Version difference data
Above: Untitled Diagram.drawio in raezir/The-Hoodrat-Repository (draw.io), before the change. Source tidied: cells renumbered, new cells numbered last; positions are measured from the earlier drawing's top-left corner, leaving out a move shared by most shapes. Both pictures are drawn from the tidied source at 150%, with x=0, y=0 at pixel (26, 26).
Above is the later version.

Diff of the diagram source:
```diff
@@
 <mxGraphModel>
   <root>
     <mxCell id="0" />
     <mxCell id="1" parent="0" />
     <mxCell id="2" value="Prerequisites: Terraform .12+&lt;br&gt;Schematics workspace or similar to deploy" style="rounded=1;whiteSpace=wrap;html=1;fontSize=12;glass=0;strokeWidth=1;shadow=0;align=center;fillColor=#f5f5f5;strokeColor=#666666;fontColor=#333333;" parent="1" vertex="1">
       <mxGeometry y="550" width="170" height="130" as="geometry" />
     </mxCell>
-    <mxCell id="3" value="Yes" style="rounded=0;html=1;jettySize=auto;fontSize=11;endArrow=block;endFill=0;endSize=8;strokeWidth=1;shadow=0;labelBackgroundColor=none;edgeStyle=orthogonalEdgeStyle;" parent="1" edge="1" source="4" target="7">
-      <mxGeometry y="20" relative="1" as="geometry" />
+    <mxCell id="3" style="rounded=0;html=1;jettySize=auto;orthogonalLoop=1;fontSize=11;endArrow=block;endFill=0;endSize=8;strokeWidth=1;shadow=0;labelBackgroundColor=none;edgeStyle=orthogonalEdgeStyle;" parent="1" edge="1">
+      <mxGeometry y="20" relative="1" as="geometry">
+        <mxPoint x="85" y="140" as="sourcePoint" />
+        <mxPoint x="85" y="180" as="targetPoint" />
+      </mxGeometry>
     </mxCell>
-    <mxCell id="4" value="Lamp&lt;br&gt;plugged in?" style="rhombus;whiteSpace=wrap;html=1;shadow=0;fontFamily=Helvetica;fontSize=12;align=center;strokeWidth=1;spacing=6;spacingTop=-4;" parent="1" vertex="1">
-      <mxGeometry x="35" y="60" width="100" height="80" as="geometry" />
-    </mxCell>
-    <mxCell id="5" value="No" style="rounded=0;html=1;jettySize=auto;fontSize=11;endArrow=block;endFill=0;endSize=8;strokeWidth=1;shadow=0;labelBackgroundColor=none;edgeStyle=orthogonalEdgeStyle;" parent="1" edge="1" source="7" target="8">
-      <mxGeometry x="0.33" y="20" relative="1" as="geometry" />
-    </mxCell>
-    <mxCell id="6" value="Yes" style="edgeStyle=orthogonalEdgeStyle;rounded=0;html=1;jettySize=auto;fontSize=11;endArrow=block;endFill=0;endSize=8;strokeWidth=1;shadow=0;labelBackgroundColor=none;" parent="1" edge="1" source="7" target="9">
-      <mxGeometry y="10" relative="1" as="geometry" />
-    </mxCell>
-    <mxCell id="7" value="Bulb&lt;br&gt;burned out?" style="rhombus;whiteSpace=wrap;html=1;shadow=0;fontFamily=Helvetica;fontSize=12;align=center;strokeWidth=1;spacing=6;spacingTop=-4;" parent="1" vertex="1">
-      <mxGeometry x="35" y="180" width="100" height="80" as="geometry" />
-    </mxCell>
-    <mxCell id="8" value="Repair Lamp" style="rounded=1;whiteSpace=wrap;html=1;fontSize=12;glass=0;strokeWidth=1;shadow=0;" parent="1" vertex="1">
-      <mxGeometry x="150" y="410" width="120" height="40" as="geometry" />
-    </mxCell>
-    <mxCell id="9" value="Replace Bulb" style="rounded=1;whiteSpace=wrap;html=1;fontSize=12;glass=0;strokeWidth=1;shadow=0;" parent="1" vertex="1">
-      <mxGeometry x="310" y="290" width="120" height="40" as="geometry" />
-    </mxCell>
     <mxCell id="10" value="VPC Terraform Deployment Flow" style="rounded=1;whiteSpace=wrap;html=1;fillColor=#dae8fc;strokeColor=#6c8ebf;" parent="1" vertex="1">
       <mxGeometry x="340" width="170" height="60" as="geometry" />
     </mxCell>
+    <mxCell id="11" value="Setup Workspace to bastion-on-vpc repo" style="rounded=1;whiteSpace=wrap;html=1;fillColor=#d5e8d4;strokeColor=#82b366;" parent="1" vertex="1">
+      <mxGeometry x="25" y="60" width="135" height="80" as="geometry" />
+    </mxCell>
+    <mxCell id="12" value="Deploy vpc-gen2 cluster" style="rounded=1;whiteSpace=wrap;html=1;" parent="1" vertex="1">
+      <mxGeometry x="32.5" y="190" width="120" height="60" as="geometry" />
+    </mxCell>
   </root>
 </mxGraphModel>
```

#### INSTRUCTIONS TO FOLLOW:
Pull every line containing "mxPoint" from the entries above and copy it.

#### EXERCISE RESULT:
+        <mxPoint x="85" y="140" as="sourcePoint" />
+        <mxPoint x="85" y="180" as="targetPoint" />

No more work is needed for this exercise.